    Joan Marcus
    The good girl falls for the dangerous guy, again: Sebastian Stan and Maggie Grace in the Roundabout's "Picnic," now at the American Airlines Theatre

    “Picnic,”  the William Inge classic about a charismatic drifter in the American heartland, opened Sunday night at the American Airlines Theatre, for a limited engagement through Feb. 24.

    Inge’s Pulitzer Prize-winning play celebrates the one-dimensional allure of the superficial, as Hal (Sebastian Stan, the "Captain America" sidekick) sends women of all ages reeling and eventually falls for one himself, the fetching, but unsatisfied Madge Owens ("Lost's" Maggie Grace). “What good is it to be pretty?” Madge asks her mother, Flo, in one revealing exchange from the 1953 story. Comes her mom’s response: “Pretty things, like flowers and sunsets and rubies -- and pretty girls, too -- they’re like billboards telling us that life is good.”

    The veteran ensemble includes Mare Winningham as beleaguered mom Flo, Reed Birney as a commitment-phobic middle-aged businessman and Ellen Burstyn, as an older neighbor who has held onto her wandering eye. 

    In general, reviewers lauded the performances of the stage veterans, but felt there could have been more “sizzle” between the main protagonists. Here’s a sampling of what they said:

    Ben Brantley, The New York Times: “The Roundabout Theater Company’s revival of William Inge’s ‘Picnic’ opened on Sunday night, starring an exceptionally well-developed torso. Of course the torso belongs to a person, the actor Sebastian Stan. But it has been given the kind of lavish individual attention that would seem to warrant above-the-title billing ... Mind you, it faces stiff competition from an exquisitely shaped pair of legs, the property of Maggie Grace, whose face ain’t so bad either.”

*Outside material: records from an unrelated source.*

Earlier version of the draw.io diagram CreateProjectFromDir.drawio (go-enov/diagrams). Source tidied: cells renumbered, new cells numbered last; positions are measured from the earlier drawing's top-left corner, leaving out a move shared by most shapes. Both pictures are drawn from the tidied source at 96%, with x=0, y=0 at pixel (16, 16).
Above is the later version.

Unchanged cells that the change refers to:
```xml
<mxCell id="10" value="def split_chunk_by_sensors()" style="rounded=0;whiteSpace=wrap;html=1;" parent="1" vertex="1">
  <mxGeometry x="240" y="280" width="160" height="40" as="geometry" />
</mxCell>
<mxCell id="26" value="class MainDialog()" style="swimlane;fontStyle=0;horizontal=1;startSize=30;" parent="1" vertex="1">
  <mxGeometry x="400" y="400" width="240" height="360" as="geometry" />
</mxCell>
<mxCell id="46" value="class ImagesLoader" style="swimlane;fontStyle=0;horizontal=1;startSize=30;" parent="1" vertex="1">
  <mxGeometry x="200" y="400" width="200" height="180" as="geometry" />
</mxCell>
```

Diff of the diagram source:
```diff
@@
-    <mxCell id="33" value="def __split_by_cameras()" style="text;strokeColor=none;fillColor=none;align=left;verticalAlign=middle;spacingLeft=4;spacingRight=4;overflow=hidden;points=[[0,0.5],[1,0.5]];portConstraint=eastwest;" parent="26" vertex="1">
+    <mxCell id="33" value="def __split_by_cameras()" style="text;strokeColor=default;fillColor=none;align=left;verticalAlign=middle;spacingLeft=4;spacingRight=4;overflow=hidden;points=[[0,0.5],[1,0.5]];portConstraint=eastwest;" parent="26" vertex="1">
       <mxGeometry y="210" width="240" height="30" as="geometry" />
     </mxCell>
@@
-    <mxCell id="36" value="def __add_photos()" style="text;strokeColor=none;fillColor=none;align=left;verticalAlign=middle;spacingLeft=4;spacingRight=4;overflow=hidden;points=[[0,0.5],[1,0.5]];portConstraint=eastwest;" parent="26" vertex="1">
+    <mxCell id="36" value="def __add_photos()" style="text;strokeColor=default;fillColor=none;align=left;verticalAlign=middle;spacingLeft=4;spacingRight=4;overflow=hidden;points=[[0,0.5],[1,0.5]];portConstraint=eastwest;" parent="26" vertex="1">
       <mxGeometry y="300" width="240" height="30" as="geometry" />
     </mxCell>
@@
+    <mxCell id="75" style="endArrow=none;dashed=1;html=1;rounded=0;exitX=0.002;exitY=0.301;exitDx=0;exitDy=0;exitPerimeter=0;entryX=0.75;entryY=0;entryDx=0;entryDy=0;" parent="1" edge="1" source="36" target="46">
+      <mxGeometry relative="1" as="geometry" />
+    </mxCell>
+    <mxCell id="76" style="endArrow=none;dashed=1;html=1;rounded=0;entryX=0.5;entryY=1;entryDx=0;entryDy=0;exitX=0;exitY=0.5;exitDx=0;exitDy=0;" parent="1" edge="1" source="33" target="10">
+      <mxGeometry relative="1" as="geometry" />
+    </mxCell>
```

    Michael Musto, The Village Voice: “... While Sebastian Stan has the glistening body for Hal -- and he gets to show it a lot -- his performance is too posturey, with the rages, petulance, and aspirations not emanating all that naturally. And while Maggie Grace is lovely as Madge, she doesn't carve a distinctive figure, and certainly not one who seems fated to run off with Hal and gamble with the rest of her life. ... So the play about dashed hopes colliding with awakened desires isn't nearly as electric as it could be, but it's still a vintage trip back to muddled 1950s morality and the poetic hopes that rose up in spite of it.”

    Scott Brown, Vulture: “(Director Sam) Gold has applied his trademark invisible grace: letting pertinent silences bloom in the empty space between lines, trusting his actors implicitly, rejecting affectation, letting a variety of approaches and styles coalesce in an atmosphere of honesty.”

    Elisabeth Vincentelli, New York Post: “(Maggie Grace and Sebastian Stan) share youth and good looks, but no sizzle -- there’s more sexual chemistry among the cast of ‘Old Jews Telling Jokes.’ Luckily, director Sam Gold (‘Seminar’) also hired the experienced Ellen Burstyn, Mare Winningham, Reed Birney and Elizabeth Marvel who expertly handle the shifts from comedy to drama, and back again.”

    David Rooney, The Hollywood Reporter: “Mare Winningham is affecting as Madge and Millie’s watchful mother, Flo. ... She’s a pensive woman who presumably missed her own window, got entangled with the wrong man and now watches anxiously as Madge looks set to repeat the pattern. ... A similar shadow of regret is etched beneath the warmth and cheer of Burstyn’s Helen. Unlike Flo, the fluttery neighbor can still enjoy the idea of romance, even if it’s far removed from the reality of an unfulfilled life spent taking care of her demanding mother. A scene between Burstyn and Winningham near the end is exquisite."